A miracle at a New York rock club led him to discover the joys of the Theremin. While instant riches did not follow, Ra did get himself a spotlight on a CNN feature in which he was quoted as calling the Theremin his "Maria Callas machine." Eventually he recorded his first album, consisting mostly of music from his Armenian culture, whereupon he made a rude discovery. "And it was received well all over the world with the exception of Armenia. To think I brought the music of the patron saint of Armenia to millions of persons who never have heard it, and to get hate mail and death threats from my own people is disgusting. It makes me ashamed. I'm ashamed for them. Look, I didn't choose to be gay, I didn't choose to be Armenian, it is the way it is. If I could choose, it would be from Spain or Norway. Everyone's happy there! I do feel I carry the cross of all gay Armenians on my back, and that cross is getting heavy. So let's get out of the closet, kids, be visible, fight, that's how you stop prejudice."
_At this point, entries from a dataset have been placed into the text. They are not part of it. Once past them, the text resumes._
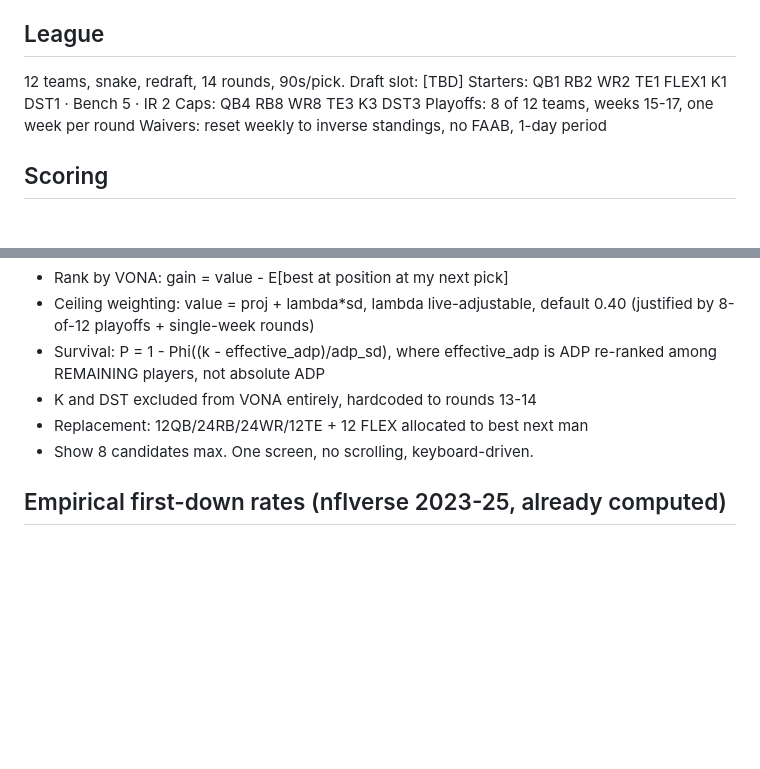
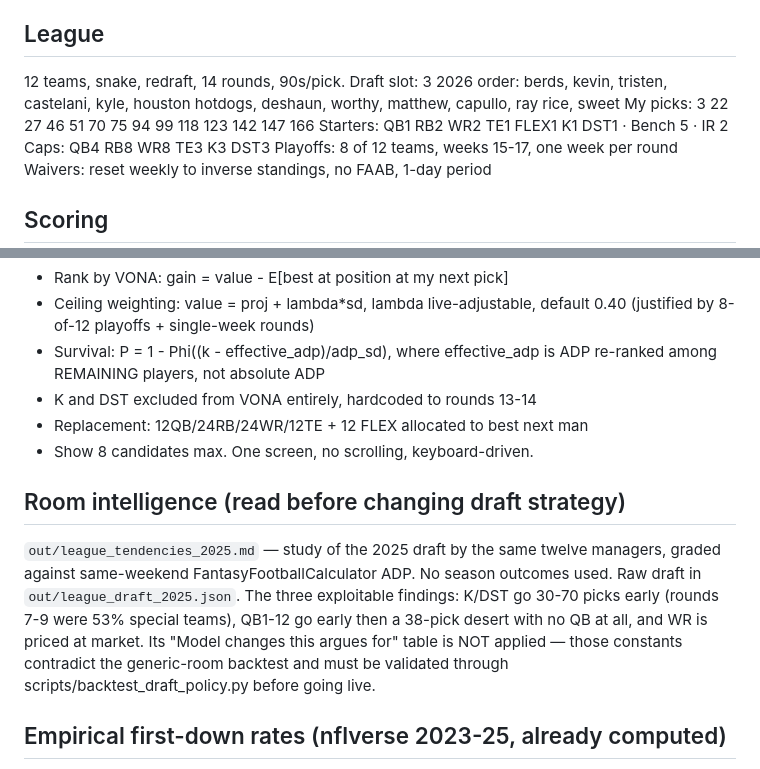
Before and after one commit to Tristenkho/ff-draft, a Markdown page: CLAUDE.md, 2 parts joined by grey strips. GitHub-like rendering; blank space fills up the shorter version.

Commit message:
Point agent sessions at the room-tendency study
AGENTS.md symlinks to this file, so both Claude Code and Codex now load the
2025 draft findings and the slot-3 pick list without being told.

Co-Authored-By: Claude Opus 4.6 <noreply@anthropic.com>

```diff
--- a/CLAUDE.md
+++ b/CLAUDE.md
@@ -28,7 +28,10 @@ with reasoning before committing.
   would expose secrets or perform a destructive migration.
 
 ## League
-12 teams, snake, redraft, 14 rounds, 90s/pick. Draft slot: [TBD]
+12 teams, snake, redraft, 14 rounds, 90s/pick. Draft slot: 3
+2026 order: berds, kevin, tristen, castelani, kyle, houston hotdogs, deshaun,
+worthy, matthew, capullo, ray rice, sweet
+My picks: 3 22 27 46 51 70 75 94 99 118 123 142 147 166
 Starters: QB1 RB2 WR2 TE1 FLEX1 K1 DST1 · Bench 5 · IR 2
 Caps: QB4 RB8 WR8 TE3 K3 DST3
 Playoffs: 8 of 12 teams, weeks 15-17, one week per round
@@ -52,6 +55,16 @@ DST: see league settings (points-allowed and yards-allowed tiers)
 - Replacement: 12QB/24RB/24WR/12TE + 12 FLEX allocated to best next man
 - Show 8 candidates max. One screen, no scrolling, keyboard-driven.
 
+## Room intelligence (read before changing draft strategy)
+`out/league_tendencies_2025.md` — study of the 2025 draft by the same twelve
+managers, graded against same-weekend FantasyFootballCalculator ADP. No season
+outcomes used. Raw draft in `out/league_draft_2025.json`.
+The three exploitable findings: K/DST go 30-70 picks early (rounds 7-9 were 53%
+special teams), QB1-12 go early then a 38-pick desert with no QB at all, and WR
+is priced at market. Its "Model changes this argues for" table is NOT applied —
+those constants contradict the generic-room backtest and must be validated
+through scripts/backtest_draft_policy.py before going live.
+
 ## Empirical first-down rates (nflverse 2023-25, already computed)
 See out/first_down_rates.json. WR 0.597/rec, TE 0.511, RB 0.325.
 RB 0.224/carry, QB 0.344.
```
He's pretty, witty, sassy, and in-your-face, and if your taste runs to girly-boy provocateurs, then this doc is your cup of tea. (Northern California premiere, Roxie, 6/14, 18)

And a treat from Armen Ra’s Twitter page:

*Armenian divas - Armen Ra with Cher

Thursday 5 June 2014

Groundbreaking Lebanese band Mashrou’ Leila rocks London's Scala with their 100th gig

Last night I finally saw this groundbreaking Lebanese band Mashrou’ Leila live in London. It was their 100th ever gig, and it was awesome.

I was first introduced to the band a year or so ago by a friend of mine who is a big-big fan of theirs. Since then I keep an eye on Mashrou’ Leila. More I read about them, more I listen to their music, more I like them. But it was not until last night that I saw them live. The gig was in London’s Scala club, popular with students and indie crowd. What a great time I had.

They sing about love, life, important social and human rights issues, including LGBT related. I didn’t feel that I don’t know the language of their songs, because I could feel the music, the rhythms, emotions, sincerity, bravery. It’s as if they played in Armenian or English. Everything was so familiar, so close to my heart, so understandable. I was totally taken away by their music and performance, and left the gig recharged.

Btw, there is Armenian violinist in the band - Haig Papazian. He is currently studying in London at Bartlett School of Architecture, UCL. Haig was on stage in transparent black top. What a talented cute guy he is. In fact, all of his bandmates are. Brave, intelligent, talented and cute.

They appeared on the cover of Rolling Stone magazine’s Middle East edition.

Below are just few media headlines about the band:
The GuardianMashrou' Leila: the Lebanese band changing the tune of Arab politics
BBCThe band out to occupy Arab pop
ReutersGay Lebanese singer with 'Freddie Mercury' edge fronts band

Hamed Sinno, openly gay vocalist of the band, was on a cover of Tetu, prominent gay magazine in France.

Hamed made into The Independent’s PINK LIST 2013 as one of the most influential international LGBT names:
The lead singer in the Lebanese band Mashrou’ Leila appeared on the cover of the French gay lifestyle magazine Têtu, and encourages his LGBT fans “to forge for themselves a sense of belonging to the region, in spite of the incredible repressing they have to live through.” 

*FYI: band's FB page; Twitter